Data excerpts:
● ● ● ●
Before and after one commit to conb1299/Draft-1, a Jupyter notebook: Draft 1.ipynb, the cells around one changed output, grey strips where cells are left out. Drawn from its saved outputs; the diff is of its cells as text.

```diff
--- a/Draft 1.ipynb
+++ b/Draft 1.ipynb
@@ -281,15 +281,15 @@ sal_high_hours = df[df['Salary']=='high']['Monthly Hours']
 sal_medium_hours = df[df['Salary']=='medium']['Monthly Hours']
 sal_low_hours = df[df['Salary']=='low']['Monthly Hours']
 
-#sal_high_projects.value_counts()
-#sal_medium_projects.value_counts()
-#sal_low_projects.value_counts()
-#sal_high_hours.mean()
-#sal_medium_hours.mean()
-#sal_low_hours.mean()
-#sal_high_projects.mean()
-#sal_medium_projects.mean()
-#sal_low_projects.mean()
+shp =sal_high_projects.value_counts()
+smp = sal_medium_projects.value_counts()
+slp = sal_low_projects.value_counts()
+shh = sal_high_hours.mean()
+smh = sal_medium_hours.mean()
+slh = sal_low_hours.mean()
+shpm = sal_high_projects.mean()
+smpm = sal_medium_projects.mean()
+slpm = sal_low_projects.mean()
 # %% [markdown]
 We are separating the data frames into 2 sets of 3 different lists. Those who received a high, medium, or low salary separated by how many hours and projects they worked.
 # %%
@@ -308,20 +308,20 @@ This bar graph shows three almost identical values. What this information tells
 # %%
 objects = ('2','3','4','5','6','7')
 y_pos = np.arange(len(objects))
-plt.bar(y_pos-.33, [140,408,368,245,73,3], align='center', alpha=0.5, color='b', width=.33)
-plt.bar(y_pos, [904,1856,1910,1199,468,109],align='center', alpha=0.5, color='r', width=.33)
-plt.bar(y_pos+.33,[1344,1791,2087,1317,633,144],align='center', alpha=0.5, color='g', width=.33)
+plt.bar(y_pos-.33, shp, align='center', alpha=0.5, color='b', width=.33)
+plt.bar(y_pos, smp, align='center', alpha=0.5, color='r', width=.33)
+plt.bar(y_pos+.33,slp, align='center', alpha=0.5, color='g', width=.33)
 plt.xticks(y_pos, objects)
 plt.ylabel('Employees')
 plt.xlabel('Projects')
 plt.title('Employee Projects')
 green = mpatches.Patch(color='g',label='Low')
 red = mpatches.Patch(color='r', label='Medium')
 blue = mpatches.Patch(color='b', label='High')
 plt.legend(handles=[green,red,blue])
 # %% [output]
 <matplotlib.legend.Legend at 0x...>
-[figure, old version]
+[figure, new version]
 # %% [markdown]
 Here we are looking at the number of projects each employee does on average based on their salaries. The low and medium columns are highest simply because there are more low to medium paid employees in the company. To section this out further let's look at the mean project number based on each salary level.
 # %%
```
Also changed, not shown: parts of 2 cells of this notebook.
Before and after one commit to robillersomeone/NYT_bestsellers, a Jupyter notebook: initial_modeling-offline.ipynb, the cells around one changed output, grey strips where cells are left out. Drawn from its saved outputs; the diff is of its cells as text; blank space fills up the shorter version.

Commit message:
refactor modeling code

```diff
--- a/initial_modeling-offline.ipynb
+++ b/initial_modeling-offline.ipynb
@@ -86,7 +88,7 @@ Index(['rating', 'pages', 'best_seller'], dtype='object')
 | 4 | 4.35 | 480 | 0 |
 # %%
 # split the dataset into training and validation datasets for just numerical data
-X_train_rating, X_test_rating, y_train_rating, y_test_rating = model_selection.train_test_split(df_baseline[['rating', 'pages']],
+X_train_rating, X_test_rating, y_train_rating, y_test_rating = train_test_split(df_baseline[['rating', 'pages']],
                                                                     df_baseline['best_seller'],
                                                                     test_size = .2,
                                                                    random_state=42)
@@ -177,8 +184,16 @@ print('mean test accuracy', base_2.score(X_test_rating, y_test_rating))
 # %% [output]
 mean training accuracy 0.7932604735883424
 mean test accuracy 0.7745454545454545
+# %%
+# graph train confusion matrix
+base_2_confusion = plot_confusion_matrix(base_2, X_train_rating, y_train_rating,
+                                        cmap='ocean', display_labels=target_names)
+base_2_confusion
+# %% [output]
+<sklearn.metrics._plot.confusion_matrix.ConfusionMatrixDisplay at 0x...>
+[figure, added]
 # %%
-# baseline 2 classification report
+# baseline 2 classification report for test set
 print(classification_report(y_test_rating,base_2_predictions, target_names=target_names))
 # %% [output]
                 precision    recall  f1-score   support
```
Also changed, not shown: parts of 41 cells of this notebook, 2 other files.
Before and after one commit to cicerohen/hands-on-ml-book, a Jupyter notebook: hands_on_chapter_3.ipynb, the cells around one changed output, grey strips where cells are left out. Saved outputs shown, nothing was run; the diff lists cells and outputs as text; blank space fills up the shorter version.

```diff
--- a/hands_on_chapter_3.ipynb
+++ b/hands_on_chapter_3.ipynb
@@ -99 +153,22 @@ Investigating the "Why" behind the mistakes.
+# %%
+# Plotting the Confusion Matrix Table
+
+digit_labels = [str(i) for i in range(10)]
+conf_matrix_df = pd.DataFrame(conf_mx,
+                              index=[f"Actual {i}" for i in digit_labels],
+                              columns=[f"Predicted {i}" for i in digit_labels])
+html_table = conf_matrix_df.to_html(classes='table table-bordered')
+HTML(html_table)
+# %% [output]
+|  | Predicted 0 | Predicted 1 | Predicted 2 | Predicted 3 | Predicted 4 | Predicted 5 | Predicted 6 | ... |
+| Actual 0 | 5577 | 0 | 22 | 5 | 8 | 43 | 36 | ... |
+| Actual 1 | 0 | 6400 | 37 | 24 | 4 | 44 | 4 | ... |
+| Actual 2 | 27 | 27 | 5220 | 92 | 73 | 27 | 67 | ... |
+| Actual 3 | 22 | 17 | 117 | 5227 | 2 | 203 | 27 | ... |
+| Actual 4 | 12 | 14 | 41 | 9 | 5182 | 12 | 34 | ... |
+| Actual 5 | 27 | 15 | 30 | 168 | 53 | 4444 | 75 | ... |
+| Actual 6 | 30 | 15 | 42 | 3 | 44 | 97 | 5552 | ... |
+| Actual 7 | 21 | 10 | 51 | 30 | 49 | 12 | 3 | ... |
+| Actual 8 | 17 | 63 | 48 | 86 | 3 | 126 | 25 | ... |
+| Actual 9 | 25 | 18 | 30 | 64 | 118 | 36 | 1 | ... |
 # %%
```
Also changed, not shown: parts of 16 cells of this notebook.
● ● ● ●
What to produce:
Please show every line above that includes the word "center".

Task response:
-plt.bar(y_pos-.33, [140,408,368,245,73,3], align='center', alpha=0.5, color='b', width=.33)
-plt.bar(y_pos, [904,1856,1910,1199,468,109],align='center', alpha=0.5, color='r', width=.33)
-plt.bar(y_pos+.33,[1344,1791,2087,1317,633,144],align='center', alpha=0.5, color='g', width=.33)
+plt.bar(y_pos-.33, shp, align='center', alpha=0.5, color='b', width=.33)
+plt.bar(y_pos, smp, align='center', alpha=0.5, color='r', width=.33)
+plt.bar(y_pos+.33,slp, align='center', alpha=0.5, color='g', width=.33)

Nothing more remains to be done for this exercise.